Professor Ann McNeill, Addictions Department, Institute of Psychiatry, Psychology & Neuroscience (IoPPN) King’s College London
E-cigarette use has increased and there are now estimated to be 2.8 million current e-cigarettes users in Great Britain. There are concerns that this increase in e-cigarette use could lead to the renormalisation of smoking ordinary tobacco cigarettes, although to date there is no evidence of this as current smoking among adults continues to decline and fewer youth are taking up smoking. Nevertheless, the concern that the increasing popularity of e-cigarettes may have a negative impact on smoking prevalence, suggests a need to monitor if norms towards smoking are changing. Generally, norms are thought of the beliefs people hold about how other people behave and how they themselves should behave, and these in turn influence people’s attitudes and ultimately their intentions and behaviour. For the purposes of this report, norms were categorized into: Descriptive interpersonal norms; descriptive societal norms; injunctive interpersonal norms and injunctive societal norms.

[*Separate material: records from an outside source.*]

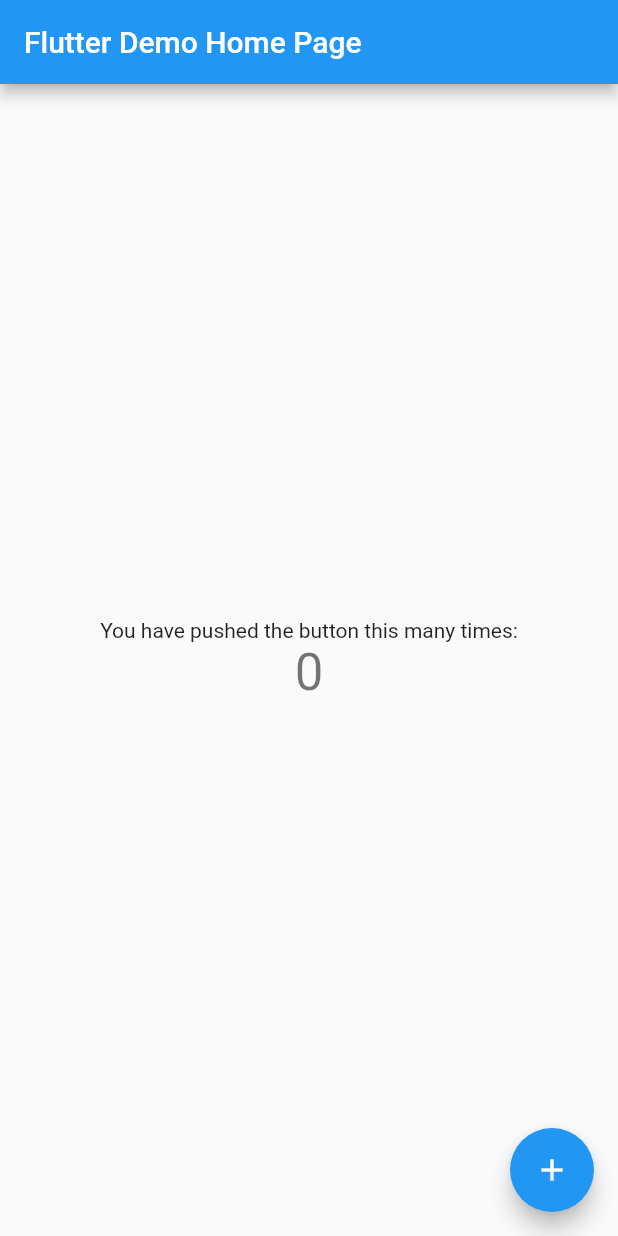
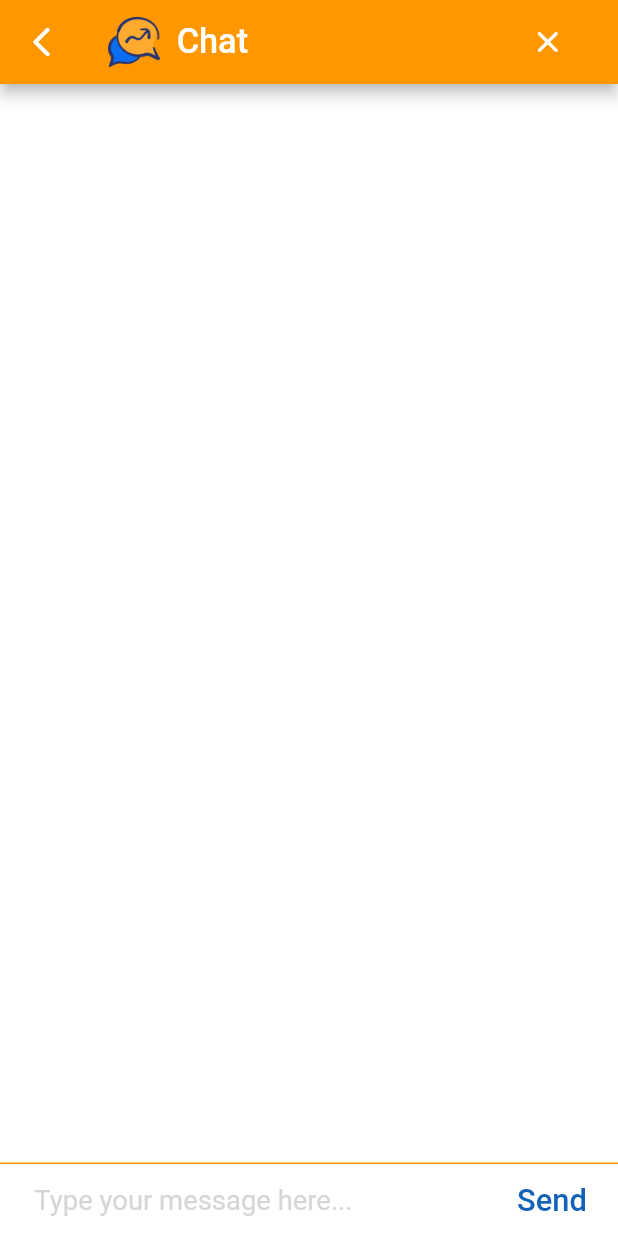
Before and after one commit to alaazamelDev/chat_app, a Flutter app: the screen it shows after launch, on a phone screen of 412 x 824 dp. Run offline on Flutter 3.47's test engine with Material 2 defaults, Android fonts, the phone set to English and light mode, and no system bars; our stand-ins replace flutter_screenutil.

Commit message:
Design all screens in the app

```diff
--- /dev/null
+++ b/lib/constants.dart
@@ -0,0 +1,10 @@
+import 'package:flutter_screenutil/flutter_screenutil.dart';
+import 'package:flutter/material.dart';
+
+//padding constants
+final double kDefaultVerticalPadding = ScreenUtil().setHeight(20);
+final double kDefaultHorizontalPadding = ScreenUtil().setWidth(20);
+
+//colors
+const Color kButtonBackgroundColor = Color(0xFF1262B9);
+const Color kTextFieldBorderColor = Colors.orange;
--- a/lib/main.dart
+++ b/lib/main.dart
@@ -1,4 +1,7 @@
+import 'package:chat_app/screens/chat_Screen.dart';
 import 'package:flutter/material.dart';
+import 'package:flutter/services.dart';
+import 'package:flutter_screenutil/flutter_screenutil.dart';
 
 void main() {
   runApp(const MyApp());
@@ -7,109 +10,18 @@ void main() {
 class MyApp extends StatelessWidget {
   const MyApp({Key? key}) : super(key: key);
 
-  // This widget is the root of your application.
   @override
   Widget build(BuildContext context) {
-    return MaterialApp(
-      title: 'Flutter Demo',
-      theme: ThemeData(
-        // This is the theme of your application.
-        //
-        // Try running your application with "flutter run". You'll see the
-        // application has a blue toolbar. Then, without quitting the app, try
-        // changing the primarySwatch below to Colors.green and then invoke
-        // "hot reload" (press "r" in the console where you ran "flutter run",
-        // or simply save your changes to "hot reload" in a Flutter IDE).
-        // Notice that the counter didn't reset back to zero; the application
-        // is not restarted.
-        primarySwatch: Colors.blue,
+    SystemChrome.setSystemUIOverlayStyle(
+      const SystemUiOverlayStyle(
+        statusBarColor: Colors.transparent,
       ),
-      home: const MyHomePage(title: 'Flutter Demo Home Page'),
+    );
+    return ScreenUtilInit(
+      builder: () => const MaterialApp(
+        debugShowCheckedModeBanner: false,
+        home: ChatScreen(),
+      ),
     );
   }
 }
-
-class MyHomePage extends StatefulWidget {
-  const MyHomePage({Key? key, required this.title}) : super(key: key);
-
-  // This widget is the home page of your application. It is stateful, meaning
-  // that it has a State object (defined below) that contains fields that affect
-  // how it looks.
-
-  // This class is the configuration for the state. It holds the values (in this
-  // case the title) provided by the parent (in this case the App widget) and
-  // used by the build method of the State. Fields in a Widget subclass are
-  // always marked "final".
-
-  final String title;
-
-  @override
-  State<MyHomePage> createState() => _MyHomePageState();
-}
-
-class _MyHomePageState extends State<MyHomePage> {
-  int _counter = 0;
-
-  void _incrementCounter() {
-    setState(() {
-      // This call to setState tells the Flutter framework that something has
-      // changed in this State, which causes it to rerun the build method below
-      // so that the display can reflect the updated values. If we changed
-      // _counter without calling setState(), then the build method would not be
-      // called again, and so nothing would appear to happen.
-      _counter++;
-    });
-  }
-
-  @override
-  Widget build(BuildContext context) {
-    // This method is rerun every time setState is called, for instance as done
-    // by the _incrementCounter method above.
-    //
-    // The Flutter framework has been optimized to make rerunning build methods
-    // fast, so that you can just rebuild anything that needs updating rather
-    // than having to individually change instances of widgets.
-    return Scaffold(
-      appBar: AppBar(
-        // Here we take the value from the MyHomePage object that was created by
-        // the App.build method, and use it to set our appbar title.
-        title: Text(widget.title),
-      ),
-      body: Center(
-        // Center is a layout widget. It takes a single child and positions it
-        // in the middle of the parent.
-        child: Column(
-          // Column is also a layout widget. It takes a list of children and
-          // arranges them vertically. By default, it sizes itself to fit its
-          // children horizontally, and tries to be as tall as its parent.
-          //
-          // Invoke "debug painting" (press "p" in the console, choose the
-          // "Toggle Debug Paint" action from the Flutter Inspector in Android
-          // Studio, or the "Toggle Debug Paint" command in Visual Studio Code)
-          // to see the wireframe for each widget.
-          //
-          // Column has various properties to control how it sizes itself and
-          // how it positions its children. Here we use mainAxisAlignment to
-          // center the children vertically; the main axis here is the vertical
-          // axis because Columns are vertical (the cross axis would be
-          // horizontal).
-          mainAxisAlignment: MainAxisAlignment.center,
-          children: <Widget>[
-            const Text(
-              'You have pushed the button this many times:',
-            ),
-            Text(
-              '$_counter',
-              style: Theme.of(context).textTheme.headline4,
-            ),
-          ],
-        ),
-      ),
-      floatingActionButton: FloatingActionButton(
-        onPressed: _incrementCounter,
-        tooltip: 'Increment',
-        child: const Icon(Icons.add),
-      ), // This trailing comma makes auto-formatting nicer for build methods.
-    );
-  }
-}
--- /dev/null
+++ b/lib/screens/chat_screen.dart
@@ -0,0 +1,107 @@
+// ignore_for_file: file_names
+
+import 'package:chat_app/constants.dart';
+import 'package:flutter/material.dart';
+import 'package:flutter_screenutil/flutter_screenutil.dart';
+
+class ChatScreen extends StatefulWidget {
+  const ChatScreen({Key? key}) : super(key: key);
+
+  @override
+  State<ChatScreen> createState() => _ChatScreenState();
+}
+
+class _ChatScreenState extends State<ChatScreen> {
+  @override
+  Widget build(BuildContext context) {
+    return Scaffold(
+      backgroundColor: Colors.white,
+      appBar: AppBar(
+        backgroundColor: kTextFieldBorderColor,
+        leading: IconButton(
+          icon: const Icon(
+            Icons.arrow_back_ios_rounded,
+            color: Colors.white,
+          ),
+          splashRadius: 20,
+          onPressed: () {},
+        ),
+        title: Row(
+          children: [
+            Image.asset(
+              'assets/logo.png',
+              width: ScreenUtil().setWidth(30),
+              height: ScreenUtil().setHeight(30),
+            ),
+            SizedBox(width: kDefaultHorizontalPadding / 2),
+            Text(
+              'Chat',
+              style: TextStyle(
+                color: Colors.white,
+                fontSize: 20.sp,
+              ),
+            )
+          ],
+        ),
+        actions: [
+          Padding(
+            padding: EdgeInsets.only(right: kDefaultHorizontalPadding),
+            child: IconButton(
+              icon: const Icon(
+                Icons.close_rounded,
+                color: Colors.white,
+              ),
+              splashRadius: 20,
+              onPressed: () {},
+            ),
+          ),
+        ],
+      ),
+      body: Column(
+        children: [
+          Expanded(child: Container()),
+          Container(
+            decoration: const BoxDecoration(
+              border: Border(
+                top: BorderSide(
+                  color: kTextFieldBorderColor,
+                  width: 1,
+                ),
+              ),
+            ),
+            child: Row(
+              children: [
+                Expanded(
+                  child: TextField(
+                    onChanged: (value) {},
+                    decoration: InputDecoration(
+                      contentPadding: EdgeInsets.symmetric(
+                          horizontal: kDefaultHorizontalPadding),
+                      border: InputBorder.none,
+                      enabledBorder: InputBorder.none,
+                      hintText: 'Type your message here...',
+                      hintStyle: TextStyle(
+                        color: Colors.grey[350],
+                        fontSize: 16.sp,
+                      ),
+                    ),
+                  ),
+                ),
+                MaterialButton(
+                  onPressed: () {},
+                  child: Text(
+                    'Send',
+                    style: TextStyle(
+                      color: kButtonBackgroundColor,
+                      fontSize: 18.sp,
+                    ),
+                  ),
+                )
+              ],
+            ),
+          ),
+        ],
+      ),
+    );
+  }
+}
```
Also changed, not shown: lib/screens/login_screen.dart (added, +64 -0 lines), lib/screens/registration_screen.dart (added, +62 -0 lines), lib/screens/welcome_screen.dart (added, +75 -0 lines), lib/widgets/default_button.dart (added, +34 -0 lines), lib/widgets/input_textfield.dart (added, +45 -0 lines), pubspec.yaml (+6 -14 lines), assets/logo.png (added), pubspec.lock.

The objective of this study was to develop two tools (sets of measures) to monitor norms towards smoking (including second-hand smoke), nicotine use and the tobacco industry, one for youth and one for adults. The Public Health Research Consortium (PHRC) commissioned researchers at King’s College London and the University of Stirling to design the tools which were developed over three key stages: desk reviews of current measures, cognitive testing, and finally pilot testing. Natcen carried out the cognitive testing in consultation with the research team. Experts and other stakeholders were consulted at each stage.
Katherine East, King’s College London

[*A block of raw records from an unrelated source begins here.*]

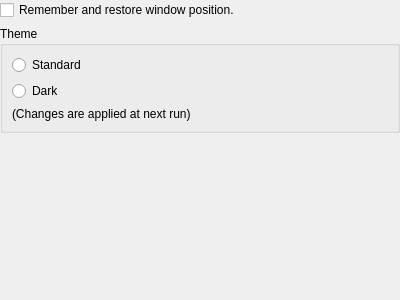
Before: the Qt Designer form src/SettingGeneralForm.ui in soramimi/Guitar, drawn with Qt 5.
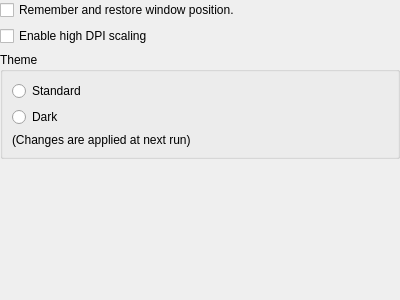
After: the same form once the commit is applied.

Patch:
```diff
--- a/src/SettingGeneralForm.ui
+++ b/src/SettingGeneralForm.ui
@@ -33,6 +33,13 @@
      </property>
     </widget>
    </item>
+   <item>
+    <widget class="QCheckBox" name="checkBox_enable_high_dpi_scaling">
+     <property name="text">
+      <string>Enable high DPI scaling</string>
+     </property>
+    </widget>
+   </item>
    <item>
     <widget class="QGroupBox" name="groupBox">
      <property name="title">
```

Sara C Hitchman, King’s College London
Martine Stead, University of Stirling
Anne Marie MacKintosh, University of Stirling
Duration: 01/04/2015 - 31/03/2016